So, excuse these upcoming grainy camera phone photos because sometimes a real camera is the last thing you want to carry around while roaming the busy, hot, sticky streets of Phuket.
Why would anyone sleep in a cargo container?
As budget travelers, we often find ourselves traveling off season, on off days, and at all hours of the night. Sometimes this means long airport layovers while connecting in international terminals. Sometimes it gives us the perfect opportunity to get a taste of a city IF we happen to be traveling during the day, IF there’s enough time between connections and IF the airport is reasonably close to the city. But most of all, it means we sleep in some pretty interesting places.
Like pay-by-the-hour airport container hotels.
Our main computer is currently under repair which has given me an excuse to fall behind with some of the blog posts that I had scheduled for this month, including this one.
At the end of March/start of April we traveled to the Philippines for a last minute getaway and to celebrate Sly’s birthday. I brought two books with me: one that I thought was going to be a thriller (His Bloody Project – reviewed last month) , and another end-of-the-world sort of guilty pleasure (The Last One), and read them over the course of several nights while laying in a dimly lit room under a tented mosquito net. When we returned from our trip, my sister came to visit for a couple weeks. In between all of our excursions, late nights watching crappy tv and eating buckets of Korean fried chicken, I managed to squeeze in time to read a few books. I didn’t read as much this April as I have in previous months, but I would say that this amount of books is more indicative of what I read on an average monthly basis, with or without visitors and travel plans.
This is my favorite time of year in Korea. It’s the season of cherry blossoms, beautiful weather, street food, and glowing lanterns. For the third year in a row, we walked to the Sincheon River park near our apartment and celebrated Buddha’s birthday at one of Daegu’s many lantern festivals.

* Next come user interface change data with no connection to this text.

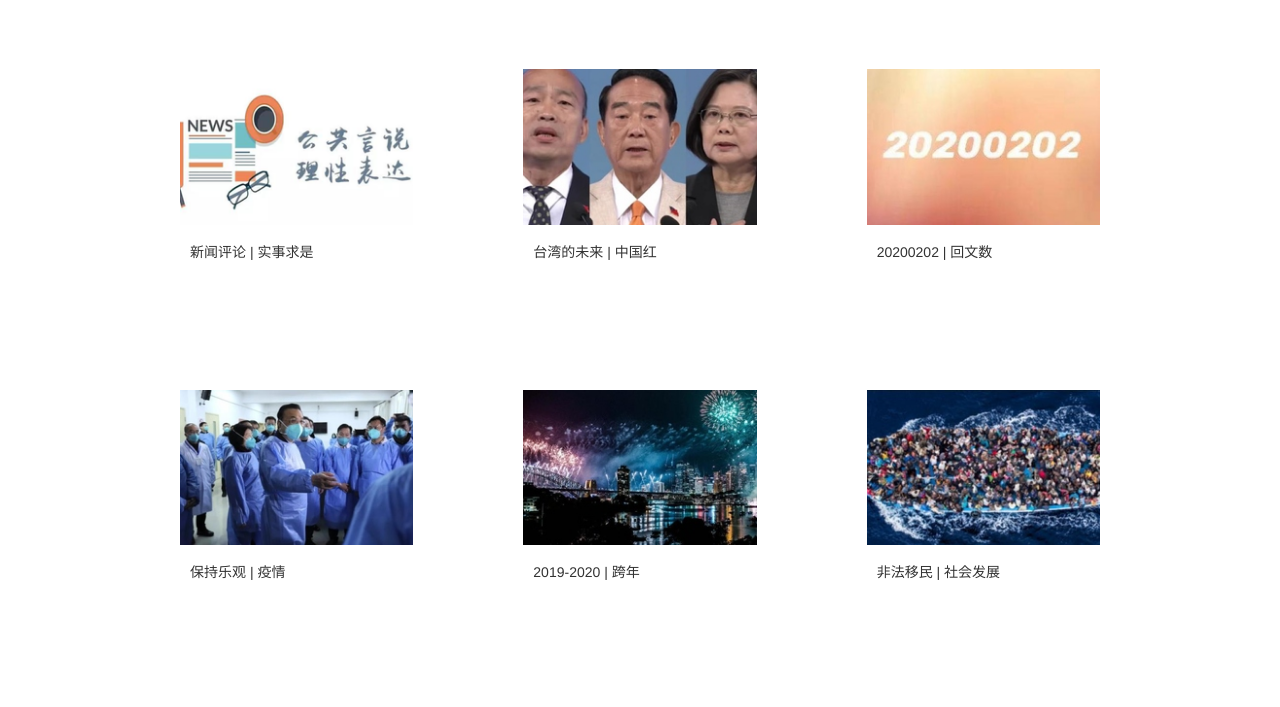
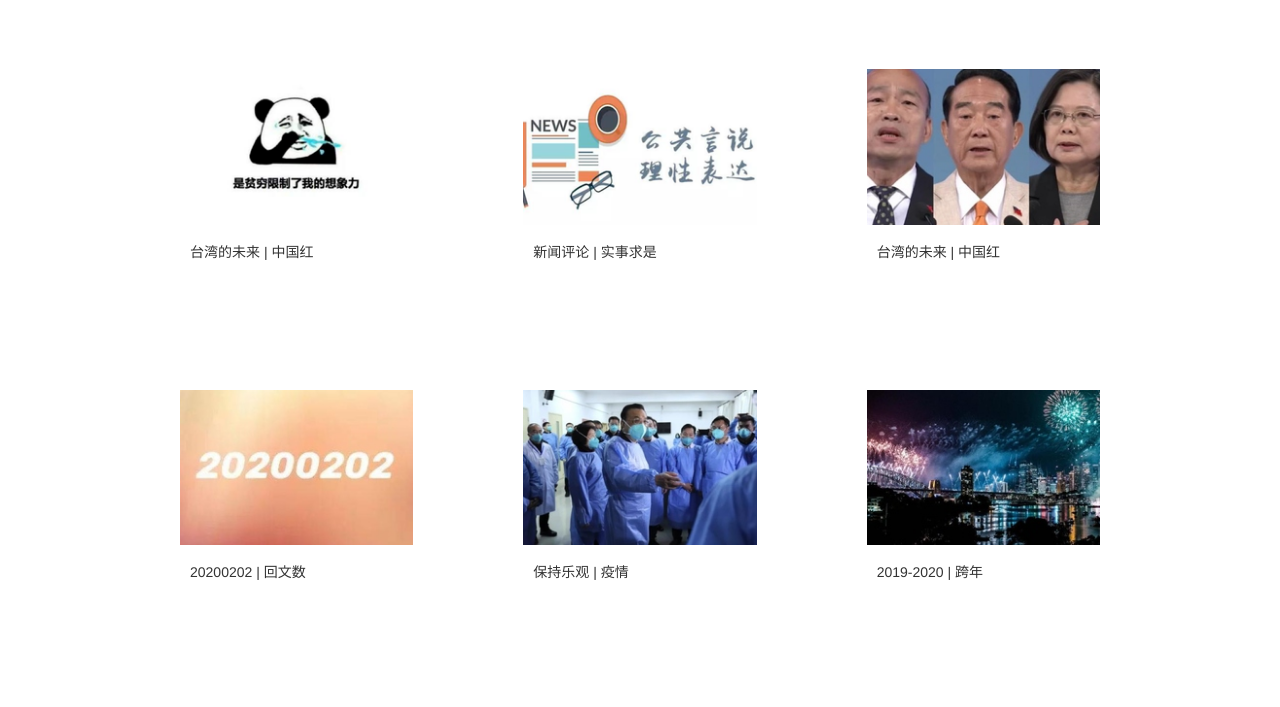
Before and after one commit to DefuLi/defuli.github.io, a plain HTML site: page essay.html in a window 1280 px wide. Shown: the part 91-798 px from the top of the page. Drawn offline with Linux system fonts and the light colour scheme.

Commit message:
Update essay.html

```diff
--- a/essay.html
+++ b/essay.html
@@ -38,6 +38,15 @@
     <div class="img-list">
       <div class="layui-fluid" style="padding:0">
         <div class="layui-row layui-col-space30 space">
+
+         <div class="layui-col-xs12 layui-col-sm4 layui-col-md4">
+            <div class="item">
+              <img src="res/essay/essay16.png">
+              <div class="cont-text">
+                <div class="data"><a href="https://mp.weixin.qq.com/s/dz-nUY2kWacNc_k19dN2Gw" target="_blank">台湾的未来 | 中国红</a></div>
+              </div>
+            </div>
+          </div>
 
           <div class="layui-col-xs12 layui-col-sm4 layui-col-md4">
             <div class="item">
```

I have always had this fear of being proposed to in a very public setting. I know a lot of people love this- find it more special – but as an introvert, the very thought of it makes me cringe. Thankfully, that never happened (the public part of the proposal, not the proposal) but I remember when I first let my boss know that I was engaged, the very first thing she asked was, “Did he propose at a baseball game on a jumbotron?”
Of all the ways in which to propose to someone, I have no clue why my boss automatically assumed that would be the one. Granted, I had to hide my introvert-ness at work, but still, there’s no way. I am a card carrying member of the puritanical guide to public displays of affection. I told my boss that if Sly had proposed to me that way I would have ignored him and walked off because it would have been a clear sign that he didn’t know me very well.
Fast forward to seven years later where we made our first (and last) appearance on kiss cam while attending a Samsung Lions baseball game…